Op-Ed: Aftermath of a Bus Ride

Pain, lacerations, shrapnel, bandages, wheelchair, hearing test, four stunned children and one shaken husband, reporters, Knesset Members, hellish images and tearful recounting ? all merged into a whirlpool of confusion on the rest of that long day. But it is what happened the next day that made me decide to write this article.
Published: Wednesday, March 03, 2004 7:13 PM


Sunday morning, February 22, 2004, I arrived at work just in time to hear about the bus explosion in Jerusalem. Nervously, I waited for the newscaster to say where the bombing had occurred. When he said Keren Hayesod Street, I immediately dialed the Rotem law office, located on that street, where our son Akiva works. I was shaking with the irrational hysteria that grips us here when there is a terrorist bombing ? until we speak to all our loved ones.

"He's a half hour late and hasn't called in," answered his secretary anxiously. Akiva's wife, Dr. Noa Sylvetsky, already at work in Hadassah Hospital, was also worried. Akiva had taken the bus from Efrat to work.

After what seemed an eternity - but was only half an hour - Akiva called to say that he had indeed witnessed the explosion, had rushed to help the wounded and calmed a pregnant woman in the front seat of the bus, and aided another woman who collapsed outside of the bus.

Had he gone into the back of the bus he would have seen his sister.

I called my daughter Zehava on her cell phone once I knew that her brother was fine. She did not answer, so I left a reassuring message. I had no way of knowing that she had brought her car in for repairs that morning from Gush Etzion and had continued on to town by bus.

A half-hour later my cell phone rang.

"Hi, Mom," said Zehava's voice.

"Hi," I replied, "Not to worry. Akiva is all right. I left a message on your cell phone."

"My phone is in Never-Never Land," was her response, "but I'm okay. I'm in the emergency room at Hadassah. They pulled me out of the bus window ? that is, where there had been a window."

Pain, lacerations, shrapnel, bandages, wheelchair, hearing test, four stunned children and one shaken husband, reporters, Knesset Members, hellish images and tearful recounting ? all merged into a whirlpool of confusion on the rest of that long day.

But it is what happened the next day that made me decide to write this article.

Because the next day something occurred about which I had no inkling, something about which I think everyone should know.

The next day, the reporters and VIP's vanished and the "man-on-the-street Israeli" stepped in. We had never heard of the amazing phenomenon we witnessed, but it signified to us that our people will still be flourishing here after all those who applaud suicide bombers will have gone the way of Haman and his sons.

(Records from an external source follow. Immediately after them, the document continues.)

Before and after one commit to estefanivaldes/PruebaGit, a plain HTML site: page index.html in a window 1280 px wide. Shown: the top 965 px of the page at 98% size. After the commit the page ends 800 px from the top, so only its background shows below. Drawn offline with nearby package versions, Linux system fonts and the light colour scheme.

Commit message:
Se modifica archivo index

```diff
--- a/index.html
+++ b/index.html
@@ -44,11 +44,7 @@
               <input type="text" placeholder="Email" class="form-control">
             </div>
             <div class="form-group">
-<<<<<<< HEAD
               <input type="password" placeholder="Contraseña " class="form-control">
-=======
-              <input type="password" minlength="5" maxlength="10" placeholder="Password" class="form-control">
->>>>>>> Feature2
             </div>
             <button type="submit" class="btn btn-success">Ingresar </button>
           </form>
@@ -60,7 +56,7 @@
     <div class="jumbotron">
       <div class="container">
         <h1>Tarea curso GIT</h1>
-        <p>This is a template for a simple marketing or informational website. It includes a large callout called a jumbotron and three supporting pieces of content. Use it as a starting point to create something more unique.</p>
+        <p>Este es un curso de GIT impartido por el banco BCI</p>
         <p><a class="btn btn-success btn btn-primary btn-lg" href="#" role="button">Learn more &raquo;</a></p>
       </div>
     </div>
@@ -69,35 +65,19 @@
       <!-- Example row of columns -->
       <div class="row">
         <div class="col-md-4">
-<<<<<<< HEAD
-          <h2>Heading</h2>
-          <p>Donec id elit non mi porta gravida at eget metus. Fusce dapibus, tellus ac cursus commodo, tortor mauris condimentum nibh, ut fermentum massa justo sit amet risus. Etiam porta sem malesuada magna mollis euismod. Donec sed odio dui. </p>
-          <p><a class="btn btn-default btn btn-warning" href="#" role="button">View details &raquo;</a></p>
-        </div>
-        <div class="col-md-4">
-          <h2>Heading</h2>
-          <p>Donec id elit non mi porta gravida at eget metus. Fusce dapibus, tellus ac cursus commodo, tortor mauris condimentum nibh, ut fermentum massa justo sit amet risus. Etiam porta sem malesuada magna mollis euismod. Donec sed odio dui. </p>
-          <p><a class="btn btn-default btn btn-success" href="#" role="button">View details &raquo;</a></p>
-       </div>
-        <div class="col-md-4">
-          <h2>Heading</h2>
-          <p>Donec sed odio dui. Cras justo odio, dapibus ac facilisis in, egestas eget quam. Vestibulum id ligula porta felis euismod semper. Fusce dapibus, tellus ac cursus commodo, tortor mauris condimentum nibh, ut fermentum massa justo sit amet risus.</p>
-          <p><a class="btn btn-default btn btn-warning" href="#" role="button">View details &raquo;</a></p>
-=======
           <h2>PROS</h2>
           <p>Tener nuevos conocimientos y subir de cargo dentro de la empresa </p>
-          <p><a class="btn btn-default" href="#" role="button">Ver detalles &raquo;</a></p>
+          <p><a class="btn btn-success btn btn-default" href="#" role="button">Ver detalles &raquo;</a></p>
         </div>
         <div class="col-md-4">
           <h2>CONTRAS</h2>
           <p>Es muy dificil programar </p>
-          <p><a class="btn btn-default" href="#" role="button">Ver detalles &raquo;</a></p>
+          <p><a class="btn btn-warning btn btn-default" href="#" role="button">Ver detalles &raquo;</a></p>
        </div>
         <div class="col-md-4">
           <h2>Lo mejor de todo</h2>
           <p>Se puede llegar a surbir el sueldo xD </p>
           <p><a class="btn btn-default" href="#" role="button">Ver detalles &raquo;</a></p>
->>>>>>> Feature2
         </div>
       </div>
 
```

First came the representative of the Children of Terror Victims, who brought toys for the children, who were soon distracted into arguing about which stuffed animal to give their mother.

Next came a young man who said that he had been in a bad accident himself. He read a poem he had written especially in Zehava's honor and left a key-chain with a prayer for her.

A group of students from the ulpana in Even Shmuel brought a guitar and remained for a half-hour singing all the Israeli songs Zehava loves best.

A Vietnam War veteran and friend told her that she has many good deeds ahead of her and gave Zehava a basket of treats containing a book of Tehilim (Psalms).

The Israel Electric Company sent a delegation with a kitbag full of toiletries, towels and everything needed for a hospital stay.

Two women brought cake and a gigantic cookie with a smiling face for the children. They promised to keep in touch.

Chabad-Lubavitch youth brought their blessing and another Tehilim.

Another sweet young woman brought toys for the children.

Dassie Rabinowitz' (a young cancer victim whose courage moved the entire country) father brought a ceramic mug inscribed with Zehava's name and full of treats.

A chareidi family whose daughter played the electric organ appeared. The daughter played, the father sang, the little boys danced to rousing Purim songs and much needed laughter.

Then, Zehava asked them for the song "There is none to compare to you G-d" ("Ein aroch lecha Hashem Elokenu") and tears filled the eyes of all those who had gathered to listen. Tears of gratitude to the Almighty for sparing our daughter, tears of grief for the wounded and for those who lost their lives, tears of love for our wonderful and caring nation, tears of pride because Am Yisrael Chai ? the People of Israel Live On.